Until I got sideswiped by that forced sabbatical at the end of last year, I had a pretty tight thing going with my emails.
For a long period in 2013, I was sending out a daily email to the handsome-as-all-hell folk who’d had the foresight to share their email addresses with me (hey! I’m looking at you!)
To this day, I still get tons of questions about that. Questions like “why?” and “didn’t people get pissed off?” So here goes:
Q1: Why do you send so many emails?
Building up a database of prospective clients and communicating with them regularly is the single most important marketing activity that you can do, entirely irrespective of what business you’re in: industrial, retail, service, consumer goods, anything … no list of future clients, no future growth.
Making regular sales offers to that list of prospects, whether in person, by telephone or by email is the most efficient route to more sales.

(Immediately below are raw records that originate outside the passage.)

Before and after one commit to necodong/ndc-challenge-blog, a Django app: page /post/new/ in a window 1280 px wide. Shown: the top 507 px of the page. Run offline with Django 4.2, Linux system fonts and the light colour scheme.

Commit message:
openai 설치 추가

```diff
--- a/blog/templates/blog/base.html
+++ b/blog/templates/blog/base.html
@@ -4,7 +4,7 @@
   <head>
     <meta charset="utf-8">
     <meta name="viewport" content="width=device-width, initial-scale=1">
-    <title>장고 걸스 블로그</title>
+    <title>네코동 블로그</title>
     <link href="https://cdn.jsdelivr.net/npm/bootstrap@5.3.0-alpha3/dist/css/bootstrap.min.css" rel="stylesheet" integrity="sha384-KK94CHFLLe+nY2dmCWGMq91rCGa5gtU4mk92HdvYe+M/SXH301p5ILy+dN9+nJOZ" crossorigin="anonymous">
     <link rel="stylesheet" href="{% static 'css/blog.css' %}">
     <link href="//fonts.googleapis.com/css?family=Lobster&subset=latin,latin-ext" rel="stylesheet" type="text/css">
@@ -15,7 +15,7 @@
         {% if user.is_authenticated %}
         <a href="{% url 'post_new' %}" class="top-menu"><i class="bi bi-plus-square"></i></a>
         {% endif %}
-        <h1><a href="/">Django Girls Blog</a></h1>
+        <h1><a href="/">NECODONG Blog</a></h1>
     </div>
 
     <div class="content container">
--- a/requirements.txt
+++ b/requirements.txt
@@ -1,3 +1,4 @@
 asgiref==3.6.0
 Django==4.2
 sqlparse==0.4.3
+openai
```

This is an incontestable truth.
Show me a serious business that doesn’t have a list of prospective clients and I’ll eat a diaper or two, washed down with a glass of bleach.
Given the power of marketing automation, I believe that email is the fastest route to more sales conversations (and more sales), so I – along with many others – have decided to focus my efforts on email marketing.
Having made that commitment, I wanted to get good.
So I did two things: I practiced daily, and I continue to study the best.
The practicing daily part had not-entirely-surprising results. The more I emailed, the more sales I made, even if the list didn’t grow hugely during the same period.
(Lesson: make more sales offers, even to the same people repeatedly and don’t be surprised that you make more sales.)
Measurement of activity and results is really important in marketing. Different people measure different things, while some bozos continue to measure nothing and wonder why things aren’t working.
(Lesson: don’t be a bozo.)
When it comes to email marketing, many people are interested in open rates (how many people as a percentage of the entire database open an email).
Others talk about click-through rates (how many people as a percentage of the entire database click on a link in the email).
I prefer to look at average dollar per name. That means that if I’ve got a list of 1000 people, and I know that over the space of a month or so, I can generate $5,000 of new business, then we’re looking at a list value of $5 per name (per month).
What we can then do is focus on increasing both the value per name, through better offers and better quality names, and increasing the total number of names on the list, in order to make our marketing assets work better for us …
BUT it’s NOT a case of the larger the list, the greater the revenue …
… after all … it’s not how big it is, but what you do with it that counts.
Q2. Don’t people get pissed off when you email them all the time?
No. In fact, the opposite. They got pissed off if I DIDN’T email them (at least the ones who cared enough to let me know.)
I put that down to a good (email marketing) education, good genes (that’s a joke) and exercising a decent amount of emotional intelligence.
You can’t afford to be timid when you’re self-promoting on a daily basis, and you must make sure that your correspondent has something to look forward to.
Tell stories. Tell jokes. Educate, inform, tease. BUT DON’T BE BORING and don’t be obnoxious (unless obnoxious is your schtick.)
If you’re going to “sell ‘em something” every day, at least make it fun for them, or make it interesting. Don’t make it all about you (unless you’re funny or interesting.) Don’t insult their intelligence and don’t take them for granted.
Otherwise they’ll get pissed off.
1. If you’re not building a database of prospects, offline or online, and you’re not communicating with them regularly, you have no business calling yourself a student of marketing. Please change that immediately. Yes, your list of buyers is clearly important. But your list of not-yet buyers is JUST as important.
2. If you need help with writing emails that a.) inform and entertain and b.) increase the dollar value per name of your list, then you might just be interested in my email copywriting workshop.
keep busy, write hard and rock on!